    One of the things they often sacrifice is backwards compatibility, which is one good reason Java has been very successful.  Try adding a dependency in Scala, and you soon long for the years of Java, as you and your dependencies are trying to keep up with the latest Scala release.  That's before you then wish it was all in the language itself.  Next, someone adds it to the language, or adds yet another DSL to take care of it, and then you start to wish the syntax didn't change all the time as you're trying ot understand where it's all coming from.

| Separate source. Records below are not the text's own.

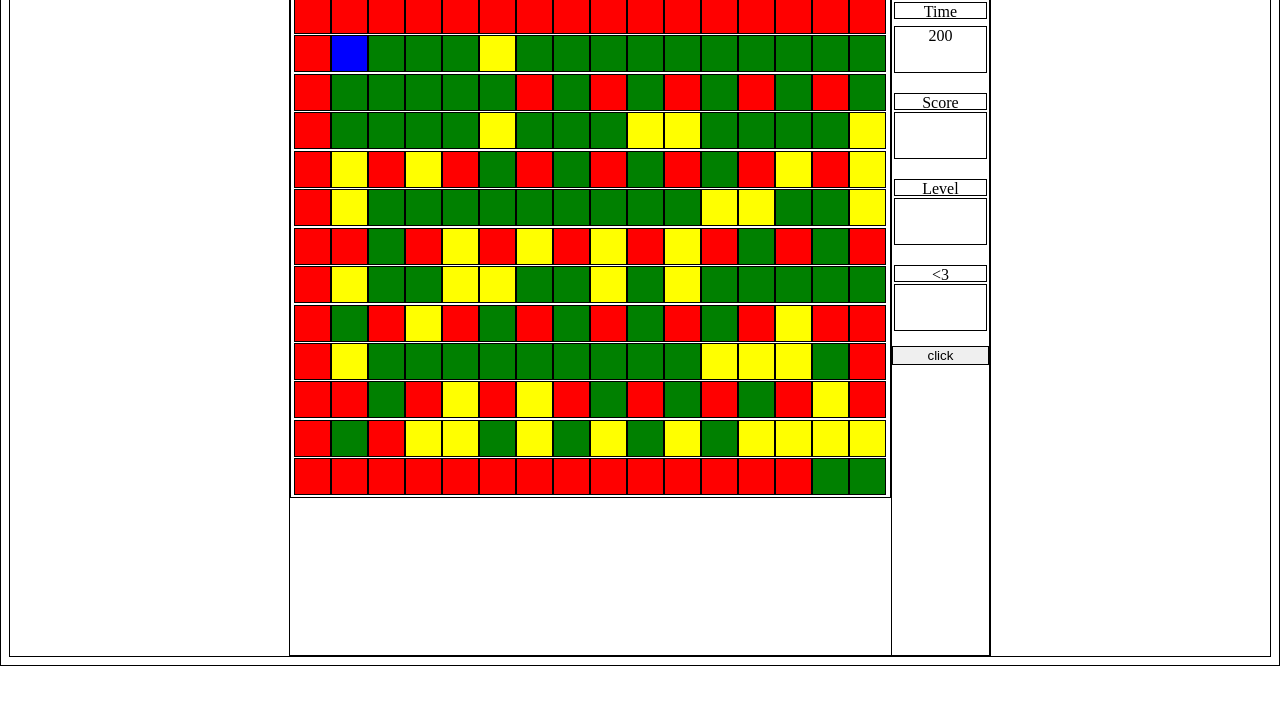
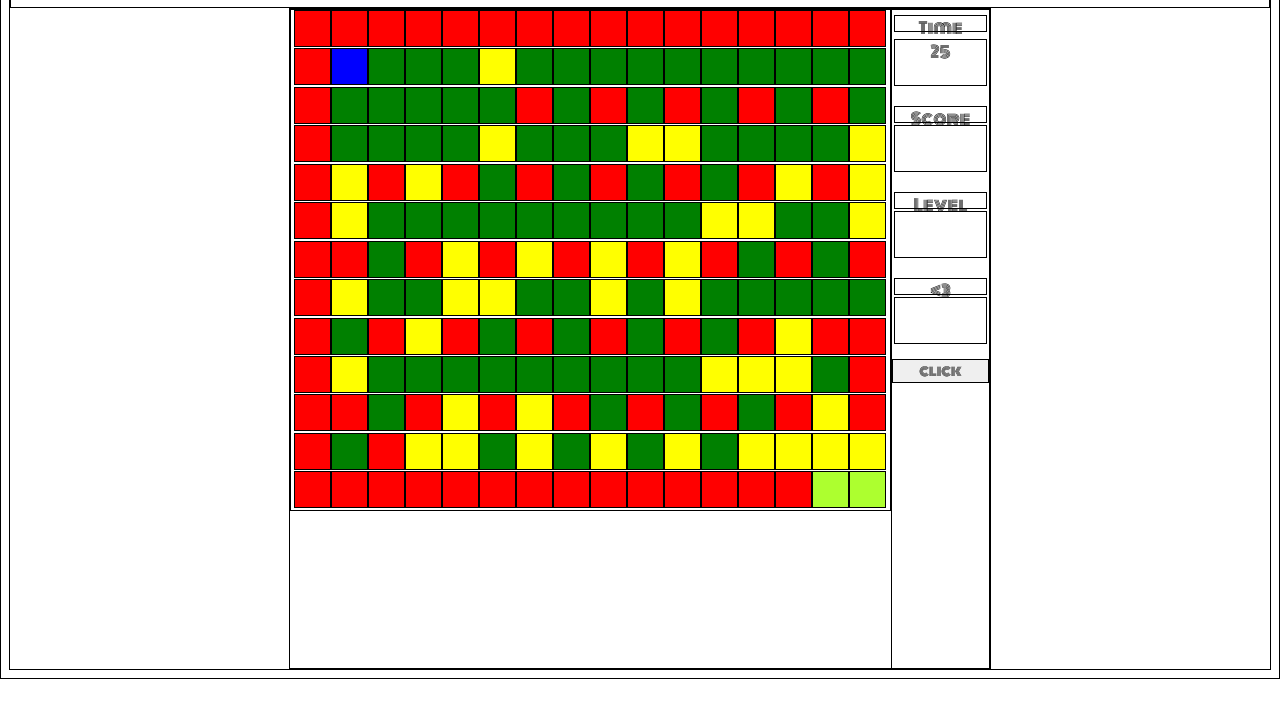
Before and after one commit to alejandroclose/bomberman, a plain HTML site: page index.html in a window 1280 px wide. Shown: the part 99-800 px from the top of the page. Drawn offline with nearby package versions, Linux system fonts and the light colour scheme.

Commit message:
Timer added

```diff
--- a/css/main.css
+++ b/css/main.css
@@ -1,5 +1,6 @@
 *{
   border: solid 1px black;
+  font-family: 'Monoton', cursive;
 }
 h1{
   text-align: center;
@@ -32,11 +33,12 @@ canvas {
 
 }
 
-.cell{
+.game-game-over{
   width: 35px;
   height: 35px;
   margin: 0;
-  /*border: 0px; */
+  background-color: black;
+
 }
 
 .player{
@@ -75,6 +77,13 @@ canvas {
   margin: 0;
   background-color: green;
   /*border: 0px; */
+}
+
+.finish{
+  width: 35px;
+  height: 35px;
+  margin: 0;
+  background-color: greenyellow;
 }
 
 .scoreboard{
--- a/index.html
+++ b/index.html
@@ -6,10 +6,11 @@
   <meta http-equiv="X-UA-Compatible" content="ie=edge">
   <title>Document</title>
   <link rel="stylesheet" type="text/css" href="./css/main.css">
+  <link href="https://fonts.googleapis.com/css?family=Monoton" rel="stylesheet">
   <script src="https://ajax.googleapis.com/ajax/libs/jquery/3.3.1/jquery.min.js"></script>
 </head>
 <body>
-  <div>
+  <div id="header">
     <h1>IronBomberMan</h1>
   </div>
   <div id="game">
@@ -20,8 +21,7 @@
     <div class="scoreboard">
 
       <div class="sb-title">Time</div>
-      <div class="sb-time">200
-      </div>
+      <div class="sb-time"></div>
 
       <div class="sb-title">Score</div>
       <div class="sb-score">
--- a/js/game.js
+++ b/js/game.js
@@ -10,7 +10,7 @@ var grid = [["*","*","*","*","*","*","*","*","*","*","*","*","*","*","*","*"],
             ["*","x","-","-","-","-","-","-","-","-","-","x","x","x","-","*"],
             ["*","*","-","*","x","*","x","*","-","*","-","*","-","*","x","*"],
             ["*","-","*","x","x","-","x","-","x","-","x","-","x","x","x","x"],
-            ["*","*","*","*","*","*","*","*","*","*","*","*","*","*","-","-"]];
+            ["*","*","*","*","*","*","*","*","*","*","*","*","*","*","F","F"]];
 
 function Game(){
 
@@ -30,9 +30,11 @@ function createGameBoard(){
       else if(grid[row][col]==="-"){
         $('#playing-board').append($(`<div class="grass">`).attr('data-row', row).attr('data-col',col));
       }
+      else if(grid[row][col]==="F"){
+        $('#playing-board').append($(`<div class="finish">`).attr('data-row', row).attr('data-col',col));
+      }
     }
   }
-
 }
 createGameBoard();
 
@@ -149,6 +151,22 @@ function explotion(){
     this.position = $('[data-col="' + cellCol + '"][data-row="' + lowerRow + '"]').removeClass().addClass("grass");
   }
   $('.bomb').remove();
+}
 
+function Countdown(){
+  var maxTime = 30;
 
-}
+  function timer(){
+    var id = setTimeout(timer,1000);
+    $('.sb-time').html(maxTime);
+    maxTime --;
+    if (maxTime == -1){
+      clearTimeout(id);
+      var gameOver = $('.grass').removeClass().addClass("game-game-over")
+      gameoverMessage();
+    }
+    console.log(maxTime);
+  }
+  timer();
+};
+Countdown();
```
Also changed, not shown: js/playerTest.js (added, +24 -0 lines).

    Sure, there are a lot of things that are downright painful to achieve in the Java language (such as most things to do with math), but general logic is easy to follow even for inexperienced developers.  If you stick with a few basic principles, such as the SOLID principles, most developers can write (mostly) readable code.  A lot of the 'alternative' languages lets the developer grow with the language, opening new doors as the developers achieves higher levels of proficiency, but that often leads to code that gets progressively harder to read for anyone who've not yet attained that level, or code which is superficially simple but subtly disguises any problems so they become hard to fix. 

    The alternative JVM language scene is a mixed scene with a few, very vocal early adopters. Then there's larger crowd of followers who are aiming to get in early, with a small hope that they'll be in good position to be appreciated as masters for a while, should it pick up.   But few of these languages have reached critical mass to enjoy anything like the lifetime of Java.  Will your language have good access to competent people in 10 years time, or are you going to be the only bearded guy left in the room, forever condemned to maintain that one system?